It’s Lutheran Schools Week! A teacher friend of mine describes this as a time to celebrate Lutheran schools—for each school to remember its connection to other Lutheran schools around the country and across the globe. It is a time to reflect and focus on the mission of Lutheran schools to serve people. So what does that mission mean for children with disabilities, and how might it apply? Is there room for children with developmental disabilities in a Lutheran school setting?
The Love of Christ in Lutheran Schools
Recently, my husband and I agreed that we wanted our daughter who has Down syndrome immersed in what we believe, teach, and confess as Lutherans in a faith-centered school setting built on the foundation of God’s Word. So here we find ourselves.*

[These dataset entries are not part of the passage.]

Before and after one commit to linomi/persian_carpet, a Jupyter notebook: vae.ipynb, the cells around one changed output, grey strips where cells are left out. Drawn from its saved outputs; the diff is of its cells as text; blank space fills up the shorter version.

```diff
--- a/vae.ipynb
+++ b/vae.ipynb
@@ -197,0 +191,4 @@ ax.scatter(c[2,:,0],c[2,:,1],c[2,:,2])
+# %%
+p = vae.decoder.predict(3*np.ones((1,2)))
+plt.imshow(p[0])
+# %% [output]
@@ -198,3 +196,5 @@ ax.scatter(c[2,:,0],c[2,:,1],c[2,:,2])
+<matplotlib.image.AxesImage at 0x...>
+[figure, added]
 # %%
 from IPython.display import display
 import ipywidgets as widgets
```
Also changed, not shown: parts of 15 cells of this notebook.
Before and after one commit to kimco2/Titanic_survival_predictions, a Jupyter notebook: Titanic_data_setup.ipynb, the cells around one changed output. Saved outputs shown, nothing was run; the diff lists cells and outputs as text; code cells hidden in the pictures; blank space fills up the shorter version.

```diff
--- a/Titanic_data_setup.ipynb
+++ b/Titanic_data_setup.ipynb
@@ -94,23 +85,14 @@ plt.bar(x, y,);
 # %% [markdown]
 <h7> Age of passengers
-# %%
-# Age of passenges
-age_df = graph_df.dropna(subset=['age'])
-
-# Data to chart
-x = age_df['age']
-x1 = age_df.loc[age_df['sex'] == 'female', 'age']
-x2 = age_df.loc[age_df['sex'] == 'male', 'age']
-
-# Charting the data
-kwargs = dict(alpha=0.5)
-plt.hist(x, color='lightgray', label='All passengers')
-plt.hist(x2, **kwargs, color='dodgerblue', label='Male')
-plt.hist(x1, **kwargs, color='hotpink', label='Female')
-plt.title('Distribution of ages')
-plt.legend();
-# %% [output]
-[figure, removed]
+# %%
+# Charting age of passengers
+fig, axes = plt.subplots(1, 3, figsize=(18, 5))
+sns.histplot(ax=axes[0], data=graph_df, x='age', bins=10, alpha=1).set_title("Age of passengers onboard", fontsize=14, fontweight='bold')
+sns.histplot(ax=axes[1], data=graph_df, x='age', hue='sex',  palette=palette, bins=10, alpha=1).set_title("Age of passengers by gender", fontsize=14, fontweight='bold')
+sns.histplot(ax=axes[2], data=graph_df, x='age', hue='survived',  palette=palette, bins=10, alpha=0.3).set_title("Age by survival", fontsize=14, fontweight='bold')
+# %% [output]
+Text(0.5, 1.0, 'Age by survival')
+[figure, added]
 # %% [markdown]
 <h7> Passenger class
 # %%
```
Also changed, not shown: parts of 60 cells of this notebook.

Well. Technically, we find ourselves in a gap year from our daughter’s educational adventures (due to the intricacies of remote education and developmental disabilities), but here is where we will find ourselves in the near future: seeking a Lutheran school that fits our daughter’s needs.
I suppose it goes a bit further for us than wanting only to participate in a school setting that we find doctrinally sound. We want our daughter to know the unwavering love of Christ through His people—through her peers and the servant hearts of those who teach in Lutheran schools. I know many Lutheran teachers and staff members (current and retired!). And I know how selfless, kind, and capable you all are. You are an absolute blessing.
Moreover, I have known Lutheran schools to be flexible, inclusive, and even sacrificial in loving their students. As far as they can, they want to work with diverse families, which, as the parent of a child with disabilities, is the most crucial requirement I have. I have even heard stories of some Lutheran schools making excellent creative adaptations to accommodate students such as my daughter, which is especially good to know.
We’re All Called to Love and Serve Our Neighbors
The theme of Lutheran Schools Week this year is “Sent to Serve.” What better group of people is there to serve, and what group of people could use more humble, loving service than those with developmental challenges? What better group of people could there be to teach typical students how to help others, no matter the differences that may lie between them? I want that for my daughter. I want her to be blessed by students and teachers in a Lutheran school who want to love and befriend a fellow sister in Christ. And I want her to bless other students by giving them in-depth exposure to someone who is, yes, different—but no less valuable or worthy of care in God’s eyes. I want her to serve others by showing the incredible, unfiltered love she has for her friends.
I’m pretty excited about the possibilities ahead of us. As with every aspect of our daughter’s life, my husband and I know that we must keep our expectations fluid and our options broad. But we are hopeful that transitioning into a Lutheran school will be relatively painless and uplifting for everyone involved.
Sometimes it is difficult to trust others with your child when your child has special needs—when you are his or her number-one advocate. I know it has been for me. But I also know I do not have to worry about my daughter with fellow members of the Body of Christ, who are sent to serve all of His unique children.
So is there room for children with disabilities in a Lutheran school setting? Yes! I know so many of our schools would give an enthusiastic yes. And I know that they would gladly do everything they could to make adjustments for such students—modifying curriculum and instruction or implementing adaptive PE or the like—and would welcome any such student with open arms.
* Full disclosure: until this year, my pastor-husband and I had sent our daughter to public school. The public-school route is a somewhat unusual choice for the family of a Lutheran pastor in a region that is thick with Lutheran school options. There was, of course, good reason for this: here in St. Louis, there is an excellent—and I do mean excellent—special school district for children with disabilities. During our daughter’s time in public school, her teachers were some of the best, most dedicated I’d ever met, and the services available to our child went above and beyond our expectations. I’m so grateful for our time there and for how intentionally this system functions. Honestly, I wouldn’t trade our time there for anything.
Celebrate National Lutheran Schools Week with a free coloring page for students (and teachers alike).